When you look at what a real estate agent can make on a single transaction — often over $10,000 — it’s easy to conclude that we’re a highly paid profession, perhaps even overpaid.
According to the web site www.salary.com, however, the median income of real estate sales agents in the United States is $37,430. Recently the National Association of Realtors (NAR) released its annual membership profile, which showed that while those with 16 or more years in the business have a median income of $50,200, those with 2 or fewer years have a median income of $8,700 per year. That’s before expenses, such as cell phone, car & gas, insurance, computer hardware & software, licensing fees and Realtor dues. Average gross income for all members was $34,900 in 2011, or $15-18 per hour worked — again, before expenses. It’s little wonder that only 43% of Realtors say real estate is their sole source of household income.

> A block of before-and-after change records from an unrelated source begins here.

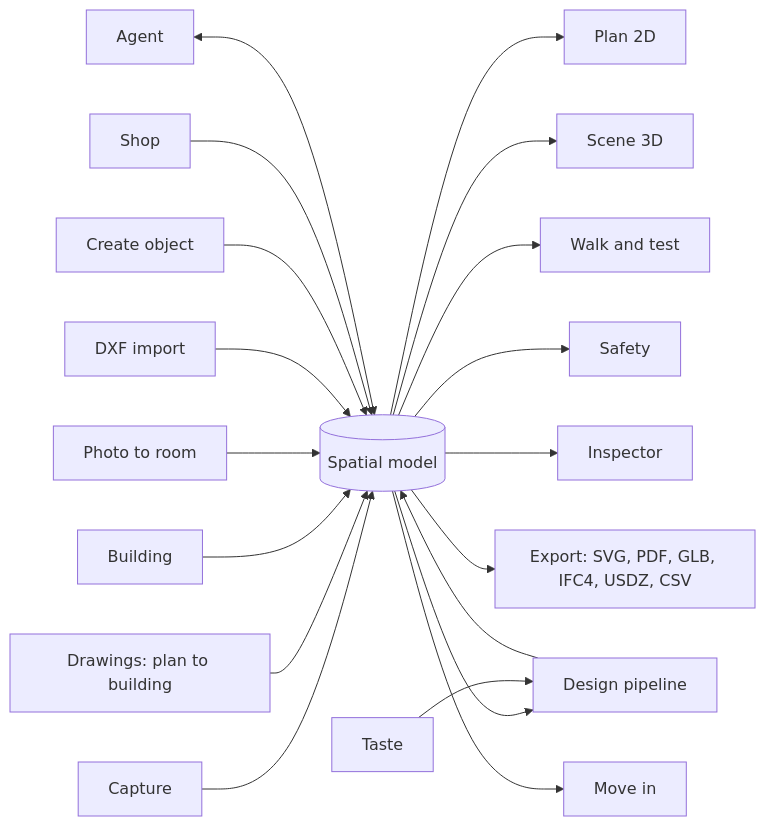
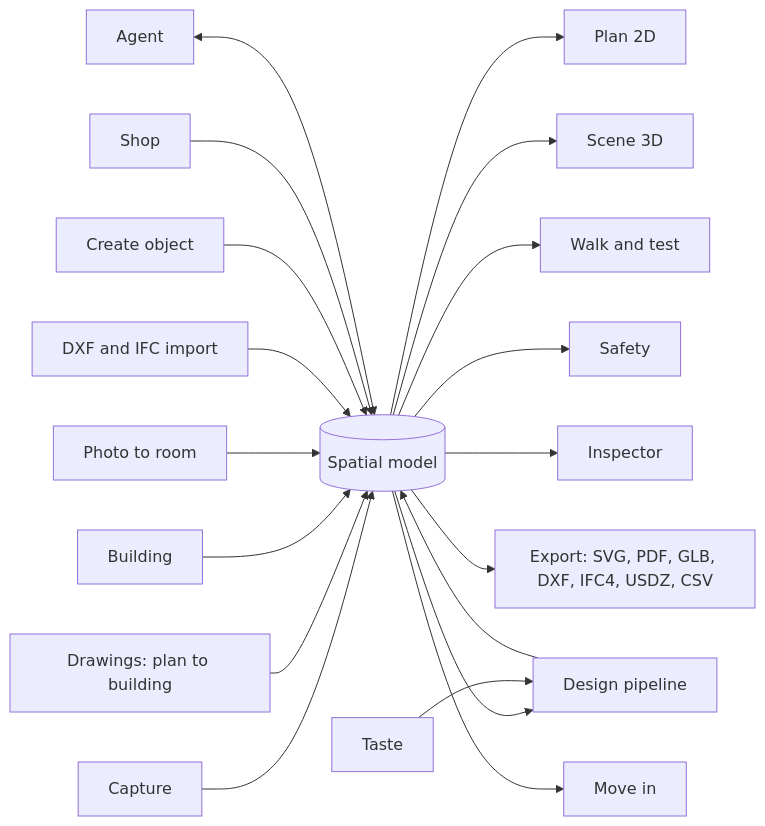
The first of 3 diagrams in README.md (JUNCTION26/SpaceLens), drawn with Mermaid before and after one commit. The commit also changed other lines of this file and 3 other files, not shown here.

Commit message:
Update README, changelog, demo and architecture docs to the current features

````diff
--- a/README.md
+++ b/README.md
@@ -262,21 +290,21 @@
 ```mermaid
 flowchart LR
   C[Capture] --> M[(Spatial model)]
   D[Drawings: plan to building] --> M
   B[Building] --> M
   PH[Photo to room] --> M
-  DX[DXF import] --> M
+  DX[DXF and IFC import] --> M
   F[Create object] --> M
   S[Shop] --> M
   M --> P[Plan 2D]
   M --> V[Scene 3D]
   M --> G[Design pipeline]
   G --> M
   M --> W[Walk and test]
   M --> Y[Safety]
   M --> I[Inspector]
-  M --> X[Export: SVG, PDF, GLB, IFC4, USDZ, CSV]
+  M --> X[Export: SVG, PDF, GLB, DXF, IFC4, USDZ, CSV]
   M --> MV[Move in]
   T[Taste] --> G
   A[Agent] <--> M
 ```
````
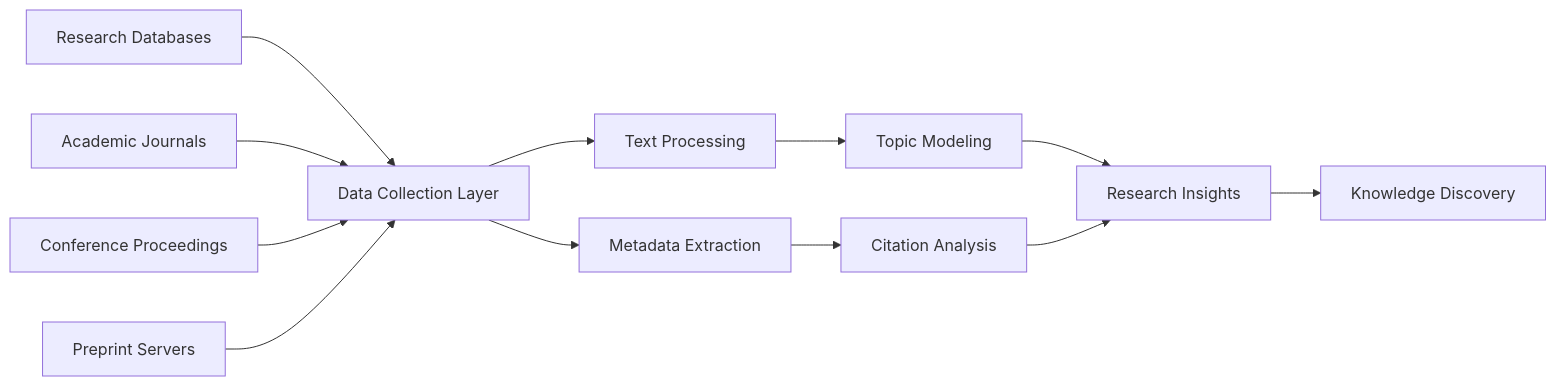
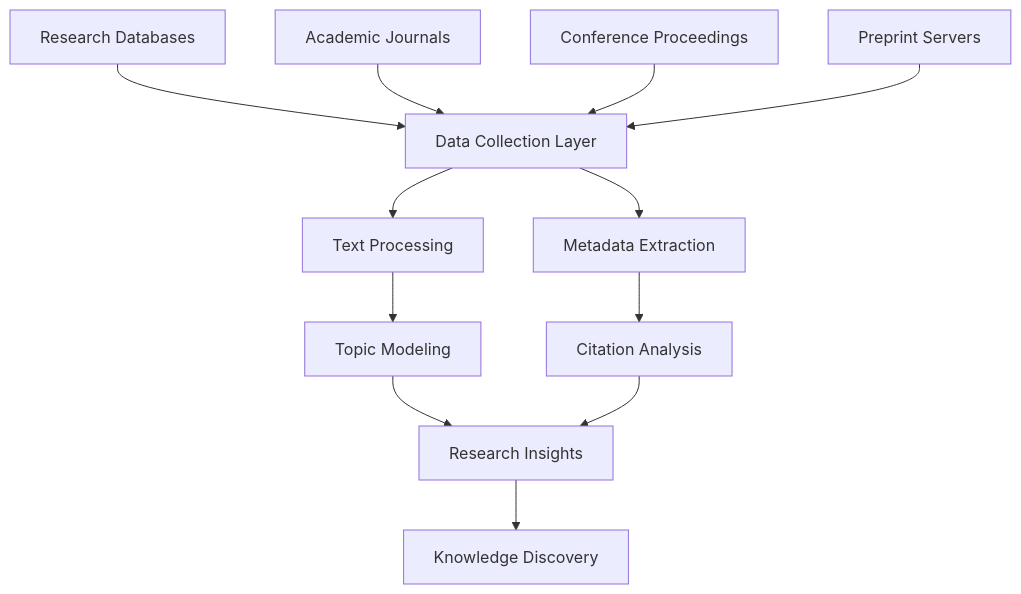
The second of 2 diagrams in _posts/2025-05-16-real-world-uses-web-scraping-beyond-basics.md (bytetunnels/bytetunnels.github.com), drawn with Mermaid before and after one commit. The commit also changed 25 other files, not shown here.

Commit message:
chore: fixed mermaid charts

````diff
--- a/_posts/2025-05-16-real-world-uses-web-scraping-beyond-basics.md
+++ b/_posts/2025-05-16-real-world-uses-web-scraping-beyond-basics.md
@@ -185,14 +185,23 @@
 ```mermaid
-graph LR
-    A[Research Databases] --> E[Data Collection Layer]
-    B[Academic Journals] --> E
-    C[Conference Proceedings] --> E
-    D[Preprint Servers] --> E
+graph TD
+    A[Research Databases]
+    B[Academic Journals]
+    C[Conference Proceedings]
+    D[Preprint Servers]
+    E[Data Collection Layer]
+
+    A --> E
+    B --> E
+    C --> E
+    D --> E
+
     E --> F[Text Processing]
     E --> G[Metadata Extraction]
+
     F --> H[Topic Modeling]
     G --> I[Citation Analysis]
+
     H --> J[Research Insights]
     I --> J
     J --> K[Knowledge Discovery]
 ```
````
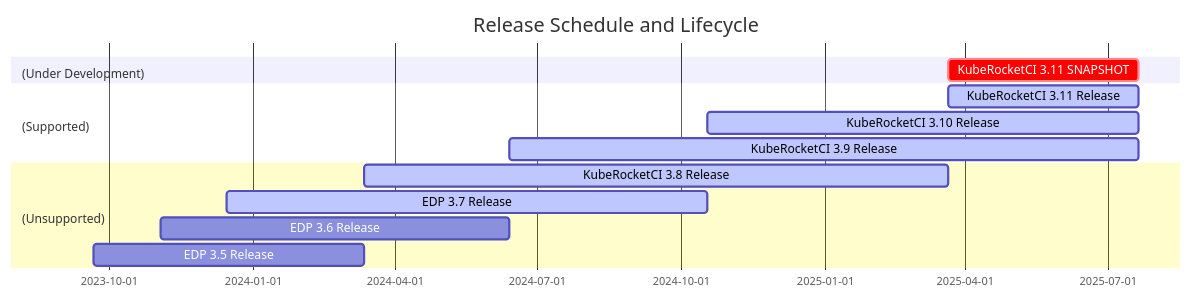
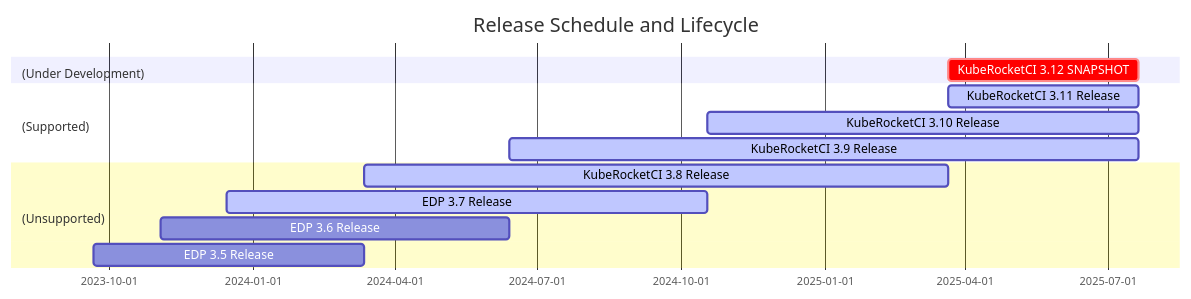
The diagram in versioned_docs/version-3.11/supported-versions.md (KubeRocketCI/docs), drawn with Mermaid before and after one commit. The commit also changed 13 other files, not shown here.

````diff
--- a/versioned_docs/version-3.11/supported-versions.md
+++ b/versioned_docs/version-3.11/supported-versions.md
@@ -19,29 +19,29 @@
 ```mermaid
 gantt
     dateFormat  YYYY-MM-DD
     title Release Schedule and Lifecycle
 
     section (Under Development)
-    KubeRocketCI 3.11 SNAPSHOT: crit, r41, 2025-03-21, 2025-07-21
+    KubeRocketCI 3.12 SNAPSHOT: crit, r41, 2025-03-21, 2025-07-21
 
     section (Supported)
     KubeRocketCI 3.11 Release: active, r41, 2025-03-21, 2025-07-21
 
     section (Supported)
     KubeRocketCI 3.10 Release: active, r40, 2024-10-18, 2025-07-21
 
     section (Supported)
     KubeRocketCI 3.9 Release: active, r39, 2024-06-13, 2025-07-21
 
     section (Unsupported)
     KubeRocketCI 3.8 Release: active, r38, 2024-03-12, 2025-03-21
 
     section (Unsupported)
     EDP 3.7 Release: active, r37, 2023-12-15, 2024-10-18
 
     section (Unsupported)
     EDP 3.6 Release: r36, 2023-11-03, 2024-06-13
 
     section (Unsupported)
     EDP 3.5 Release: r35, 2023-09-21, 2024-03-12
 ```
````
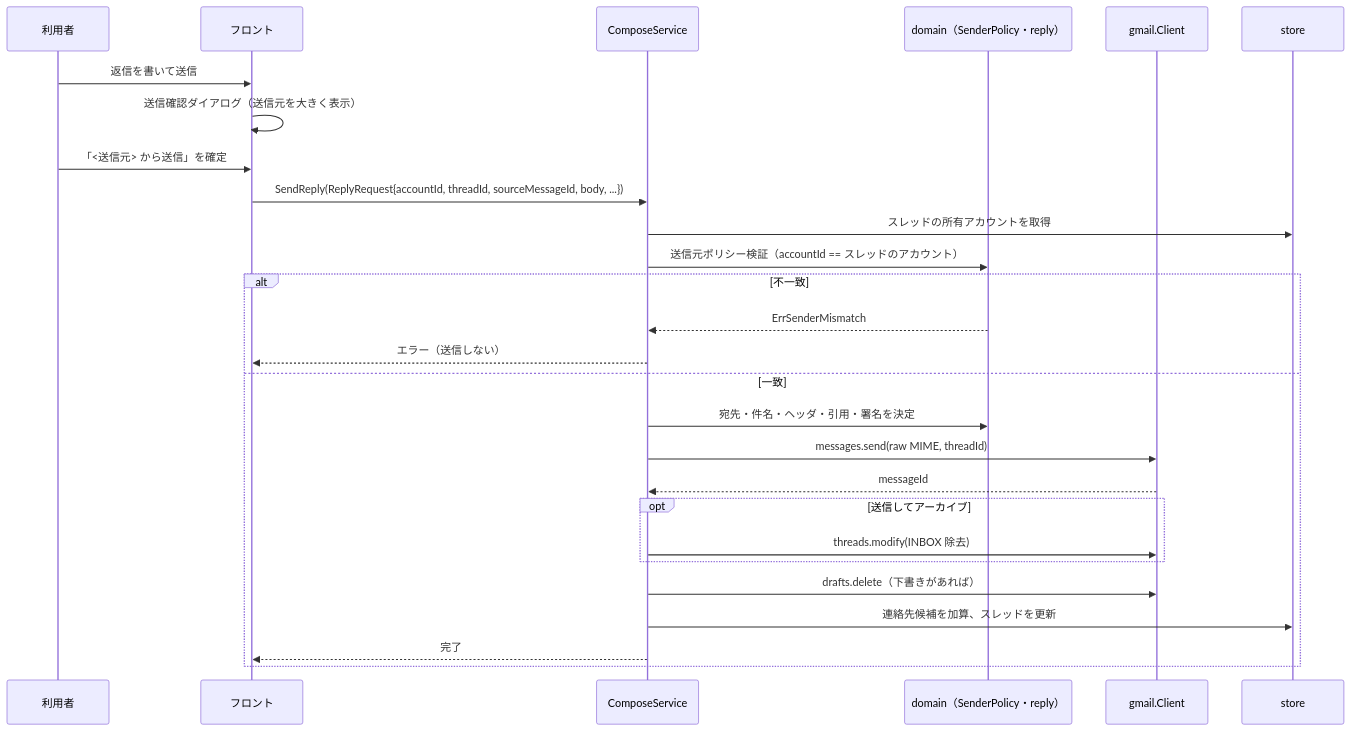
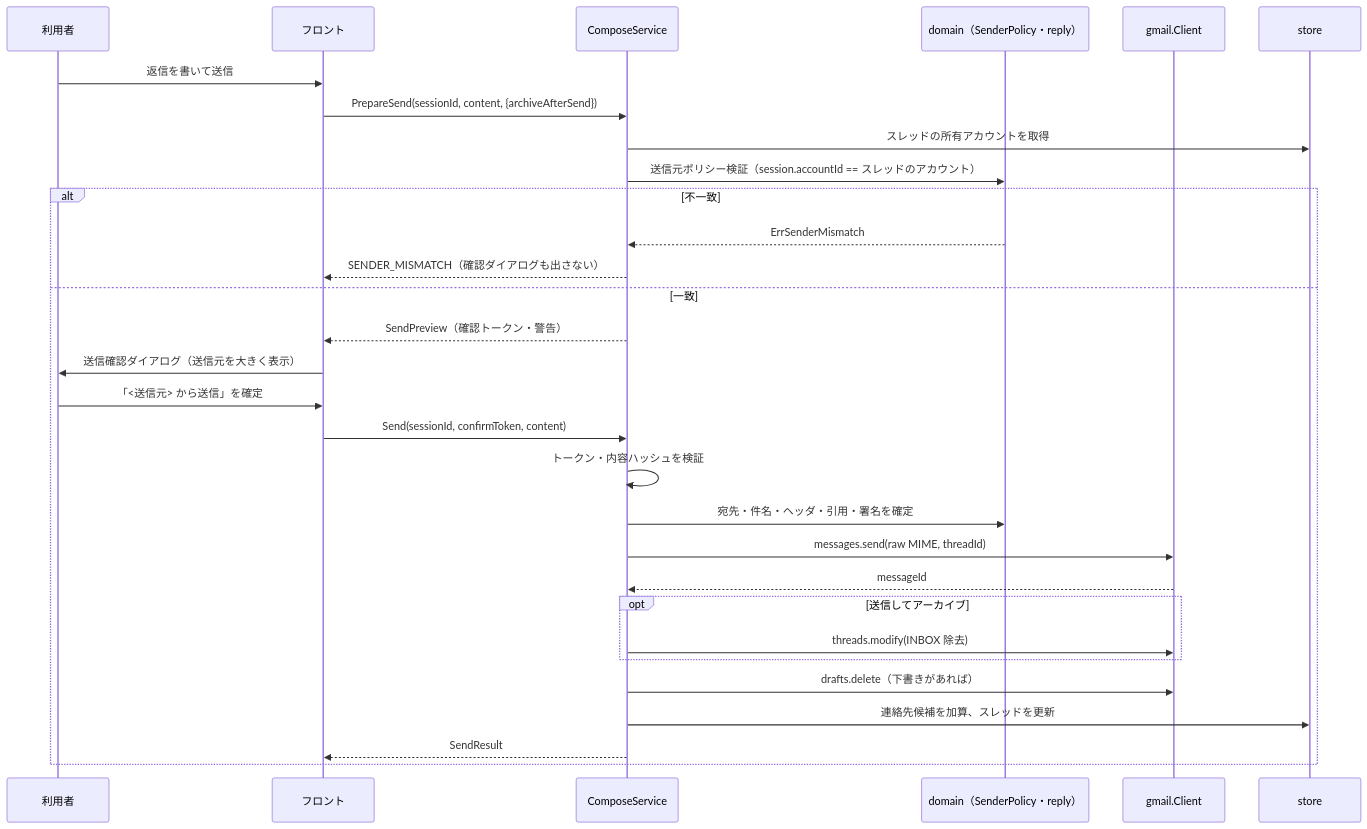
Before and after one commit to ousiassllc/hitomado: the fourth of 5 diagrams in docs/architecture/overview.md, drawn with Mermaid. The commit also changed other lines of this file and 2 other files, not shown here.

Commit message:
docs: バインディング仕様を追加し確認トークン方式に整合

````diff
--- a/docs/architecture/overview.md
+++ b/docs/architecture/overview.md
@@ -186,30 +186,33 @@
 ```mermaid
 sequenceDiagram
   participant U as 利用者
   participant FE as フロント
   participant CS as ComposeService
   participant DM as domain（SenderPolicy・reply）
   participant GM as gmail.Client
   participant DB as store
 
   U->>FE: 返信を書いて送信
-  FE->>FE: 送信確認ダイアログ（送信元を大きく表示）
-  U->>FE: 「<送信元> から送信」を確定
-  FE->>CS: SendReply(ReplyRequest{accountId, threadId, sourceMessageId, body, ...})
+  FE->>CS: PrepareSend(sessionId, content, {archiveAfterSend})
   CS->>DB: スレッドの所有アカウントを取得
-  CS->>DM: 送信元ポリシー検証（accountId == スレッドのアカウント）
+  CS->>DM: 送信元ポリシー検証（session.accountId == スレッドのアカウント）
   alt 不一致
     DM-->>CS: ErrSenderMismatch
-    CS-->>FE: エラー（送信しない）
+    CS-->>FE: SENDER_MISMATCH（確認ダイアログも出さない）
   else 一致
-    CS->>DM: 宛先・件名・ヘッダ・引用・署名を決定
+    CS-->>FE: SendPreview（確認トークン・警告）
+    FE->>U: 送信確認ダイアログ（送信元を大きく表示）
+    U->>FE: 「<送信元> から送信」を確定
+    FE->>CS: Send(sessionId, confirmToken, content)
+    CS->>CS: トークン・内容ハッシュを検証
+    CS->>DM: 宛先・件名・ヘッダ・引用・署名を確定
     CS->>GM: messages.send(raw MIME, threadId)
     GM-->>CS: messageId
     opt 送信してアーカイブ
       CS->>GM: threads.modify(INBOX 除去)
     end
     CS->>GM: drafts.delete（下書きがあれば）
     CS->>DB: 連絡先候補を加算、スレッドを更新
-    CS-->>FE: 完了
+    CS-->>FE: SendResult
   end
 ```
````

How can that be, when we can make so much money on a single transaction?
The answer is that there are so many of us. The illusion that we make a lot of money keeps drawing people into our profession. It seems that everyone has a relative or friend who is licensed, and they are frequently drawn to hire that person to help them buy or sell a home. Many of these agents give up and quit the business after losing a bunch of money trying to make it.
In short, the vast majority of agents are just getting by.
For example, in one Lakewood ZIP code, there were 229 residential properties sold in the last 12 months. Can you guess how many different agents had those listings? I counted 186.
You’re probably aware that we are paid only on success. Most of the time, agents work for free — and spend money doing it. Personally, 25% of my listings expire or are withdrawn without selling, despite the expenditure of significant money, not just time. I researched several low– to high-producing agents’ statistics, and that’s pretty typical. One agent I studied had 42% of her listings expire without selling. That’s a lot of unpaid effort.
Unlike doctors and lawyers, we don’t have “billable hours.” Lawyers get paid when their clients lose (unless, like personal injury lawyers, they work on contingency), and doctors get paid whether or not their patients get better. Real estate agents go about their business hoping but never knowing that there’s a paycheck for them somewhere down the road. Much of the time, there isn’t.